▸ Work order
Each record below should be output verbatim, without pictures.

________________________________________

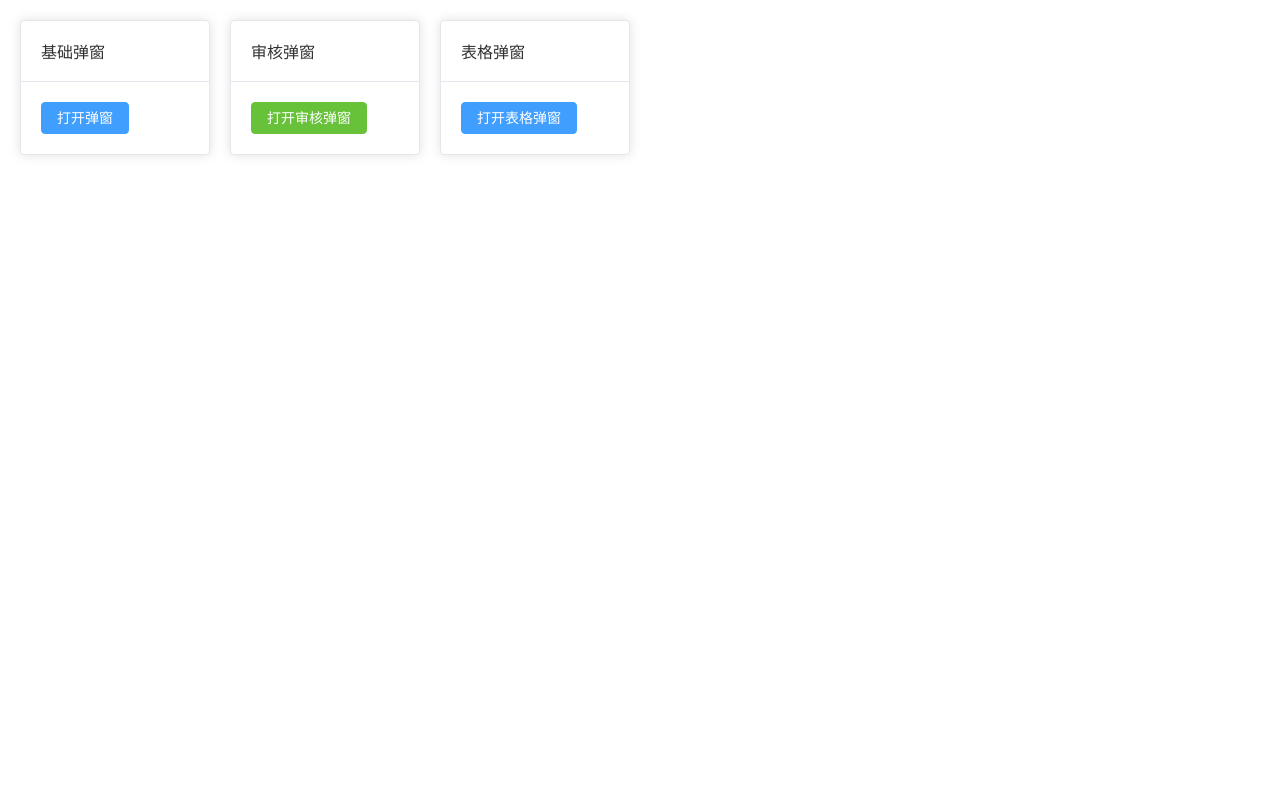
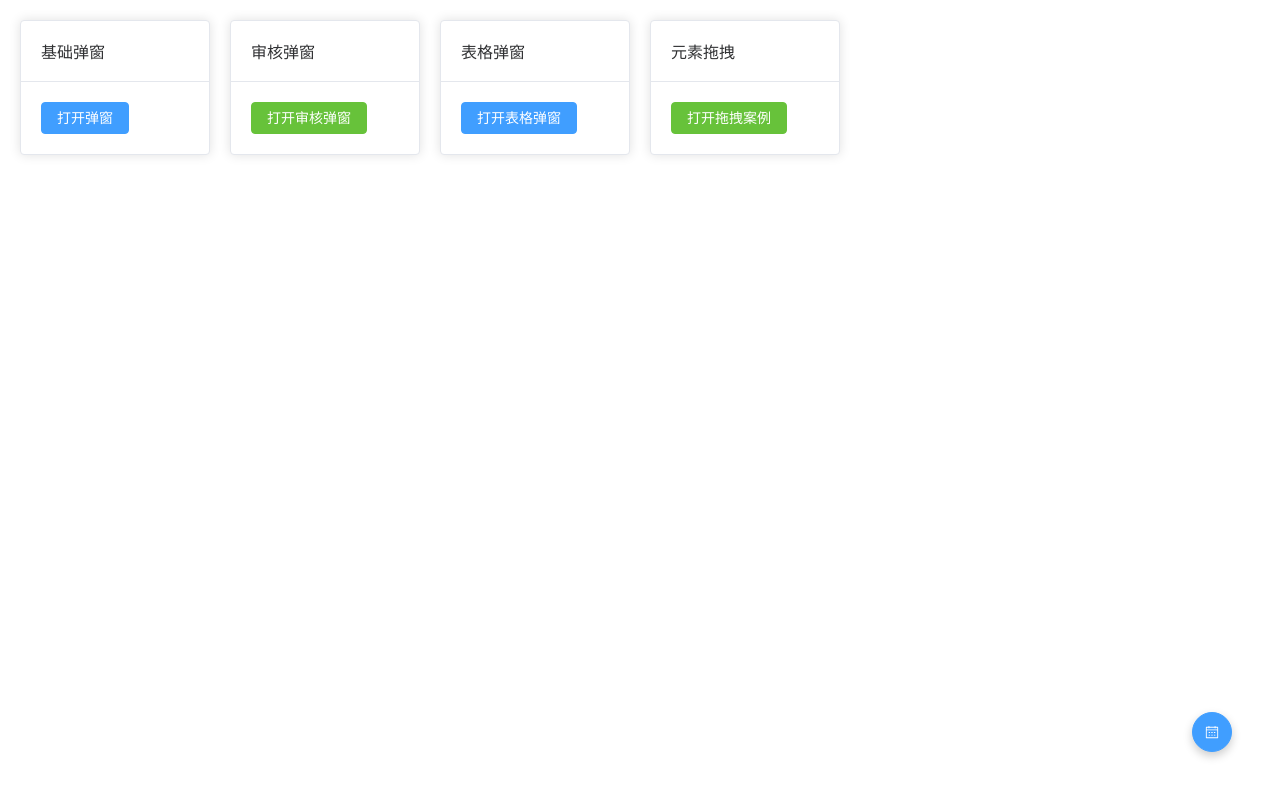
Before and after one commit to lidy5436/website-core-vue, a Vue app: page / in a window 1280 px wide. Built offline with nearby package versions, Linux system fonts and the light colour scheme.

Commit message:
feat:增加路由

```diff
--- a/package.json
+++ b/package.json
@@ -9,9 +9,11 @@
     "preview": "vite preview"
   },
   "dependencies": {
+    "@element-plus/icons-vue": "^2.3.1",
     "element-plus": "^2.10.4",
     "path": "^0.12.7",
-    "vue": "^3.5.17"
+    "vue": "^3.5.17",
+    "vue-router": "^4.5.1"
   },
   "devDependencies": {
     "@vitejs/plugin-vue": "^6.0.0",
--- a/src/App.vue
+++ b/src/App.vue
@@ -1,10 +1,35 @@
+<template>
+  <router-view />
+  <el-tooltip
+    effect="dark"
+    content="返回首页"
+    placement="top">
+    <el-button class="suspend" type="primary" size="large" :icon="Calendar" circle @click="handleToHome"/>
+  </el-tooltip>
+</template>
+
 <script setup>
-import Home from '@/view/home/index.vue'
+import {Calendar} from "@element-plus/icons-vue";
+import {useRouter} from "vue-router";
+
+const router = useRouter()
+
+// 跳转到首页
+const handleToHome = () => {
+  router.push("/")
+}
 </script>
 
-<template>
-  <home />
-</template>
-
 <style scoped>
+.suspend {
+  position: fixed;
+  bottom: 48px;
+  right: 48px;
+  z-index: 1000;
+  box-shadow: 0 4px 10px rgba(0,0,0,0.2);
+  transition: all 0.3s;
+}
+.suspend:hover {
+  transform: scale(1.1);
+}
 </style>
--- /dev/null
+++ b/src/components/basicDraggable/index.vue
@@ -0,0 +1,11 @@
+<template>
+拖拽
+</template>
+
+<script setup>
+
+</script>
+
+<style scoped>
+
+</style>
--- a/src/main.js
+++ b/src/main.js
@@ -4,10 +4,17 @@ import App from './App.vue'
 import ElementPlus from 'element-plus'
 import 'element-plus/dist/index.css'
 import zhCn from 'element-plus/es/locale/lang/zh-cn'
+import router from "@/router/index.js";
+import * as ElementPlusIconVue from '@element-plus/icons-vue'
 
 
 const app = createApp(App)
 app.use(ElementPlus, {
     locale: zhCn,
 })
+for (const [key,component] of Object.entries(ElementPlusIconVue)) {
+    app.component(key,component)
+}
+
+app.use(router)
 app.mount('#app')
--- /dev/null
+++ b/src/router/index.js
@@ -0,0 +1,21 @@
+import Home from '@/view/home/index.vue'
+import basicDraggable from '@/components/basicDraggable/index.vue'
+import {createRouter, createWebHistory} from "vue-router";
+
+
+const routes = [
+    {
+        path: '/',
+        component: Home,
+    },
+    {
+        path: '/draggable',
+        component: basicDraggable,
+    }
+]
+
+const router = createRouter({
+    history: createWebHistory(),
+    routes,
+})
+export default router;
--- a/src/view/home/index.vue
+++ b/src/view/home/index.vue
@@ -14,6 +14,11 @@
       <el-col :span="4">
         <el-card header="表格弹窗">
           <el-button type="primary" @click="handleOpenTableDialog">打开表格弹窗</el-button>
+        </el-card>
+      </el-col>
+      <el-col :span="4">
+        <el-card header="元素拖拽">
+          <el-button type="success" @click="handleToLink('/draggable')" >打开拖拽案例</el-button>
         </el-card>
       </el-col>
     </el-row>
@@ -33,7 +38,9 @@ import {ref} from "vue";
 import BasicDialog from '@/components/basicDialog/index.vue'
 import BasicAuthDialog from '@/components/basicAuthDialog/index.vue'
 import BasicTableDialog from '@/components/basicTableDialog/index.vue'
+import {useRouter} from "vue-router";
 
+const router = useRouter()
 
 // 基础弹窗
 const basicDialogRef = ref(undefined)
@@ -87,6 +94,11 @@ const tableData = [
   {code: "024", name: "施六", age: 22, address: "海南海口"},
   {code: "025", name: "张七", age: 23, address: "天津南开"}
 ];
+
+// 跳转到新页面
+const handleToLink = (url) => {
+  router.push(url)
+}
 </script>
 
 <style scoped>
```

________________________________________

▸ Output of the task
Before and after one commit to lidy5436/website-core-vue, a Vue app: page / in a window 1280 px wide. Built offline with nearby package versions, Linux system fonts and the light colour scheme.

Commit message:
feat:增加路由

```diff
--- a/package.json
+++ b/package.json
@@ -9,9 +9,11 @@
     "preview": "vite preview"
   },
   "dependencies": {
+    "@element-plus/icons-vue": "^2.3.1",
     "element-plus": "^2.10.4",
     "path": "^0.12.7",
-    "vue": "^3.5.17"
+    "vue": "^3.5.17",
+    "vue-router": "^4.5.1"
   },
   "devDependencies": {
     "@vitejs/plugin-vue": "^6.0.0",
--- a/src/App.vue
+++ b/src/App.vue
@@ -1,10 +1,35 @@
+<template>
+  <router-view />
+  <el-tooltip
+    effect="dark"
+    content="返回首页"
+    placement="top">
+    <el-button class="suspend" type="primary" size="large" :icon="Calendar" circle @click="handleToHome"/>
+  </el-tooltip>
+</template>
+
 <script setup>
-import Home from '@/view/home/index.vue'
+import {Calendar} from "@element-plus/icons-vue";
+import {useRouter} from "vue-router";
+
+const router = useRouter()
+
+// 跳转到首页
+const handleToHome = () => {
+  router.push("/")
+}
 </script>
 
-<template>
-  <home />
-</template>
-
 <style scoped>
+.suspend {
+  position: fixed;
+  bottom: 48px;
+  right: 48px;
+  z-index: 1000;
+  box-shadow: 0 4px 10px rgba(0,0,0,0.2);
+  transition: all 0.3s;
+}
+.suspend:hover {
+  transform: scale(1.1);
+}
 </style>
--- /dev/null
+++ b/src/components/basicDraggable/index.vue
@@ -0,0 +1,11 @@
+<template>
+拖拽
+</template>
+
+<script setup>
+
+</script>
+
+<style scoped>
+
+</style>
--- a/src/main.js
+++ b/src/main.js
@@ -4,10 +4,17 @@ import App from './App.vue'
 import ElementPlus from 'element-plus'
 import 'element-plus/dist/index.css'
 import zhCn from 'element-plus/es/locale/lang/zh-cn'
+import router from "@/router/index.js";
+import * as ElementPlusIconVue from '@element-plus/icons-vue'
 
 
 const app = createApp(App)
 app.use(ElementPlus, {
     locale: zhCn,
 })
+for (const [key,component] of Object.entries(ElementPlusIconVue)) {
+    app.component(key,component)
+}
+
+app.use(router)
 app.mount('#app')
--- /dev/null
+++ b/src/router/index.js
@@ -0,0 +1,21 @@
+import Home from '@/view/home/index.vue'
+import basicDraggable from '@/components/basicDraggable/index.vue'
+import {createRouter, createWebHistory} from "vue-router";
+
+
+const routes = [
+    {
+        path: '/',
+        component: Home,
+    },
+    {
+        path: '/draggable',
+        component: basicDraggable,
+    }
+]
+
+const router = createRouter({
+    history: createWebHistory(),
+    routes,
+})
+export default router;
--- a/src/view/home/index.vue
+++ b/src/view/home/index.vue
@@ -14,6 +14,11 @@
       <el-col :span="4">
         <el-card header="表格弹窗">
           <el-button type="primary" @click="handleOpenTableDialog">打开表格弹窗</el-button>
+        </el-card>
+      </el-col>
+      <el-col :span="4">
+        <el-card header="元素拖拽">
+          <el-button type="success" @click="handleToLink('/draggable')" >打开拖拽案例</el-button>
         </el-card>
       </el-col>
     </el-row>
@@ -33,7 +38,9 @@ import {ref} from "vue";
 import BasicDialog from '@/components/basicDialog/index.vue'
 import BasicAuthDialog from '@/components/basicAuthDialog/index.vue'
 import BasicTableDialog from '@/components/basicTableDialog/index.vue'
+import {useRouter} from "vue-router";
 
+const router = useRouter()
 
 // 基础弹窗
 const basicDialogRef = ref(undefined)
@@ -87,6 +94,11 @@ const tableData = [
   {code: "024", name: "施六", age: 22, address: "海南海口"},
   {code: "025", name: "张七", age: 23, address: "天津南开"}
 ];
+
+// 跳转到新页面
+const handleToLink = (url) => {
+  router.push(url)
+}
 </script>
 
 <style scoped>
```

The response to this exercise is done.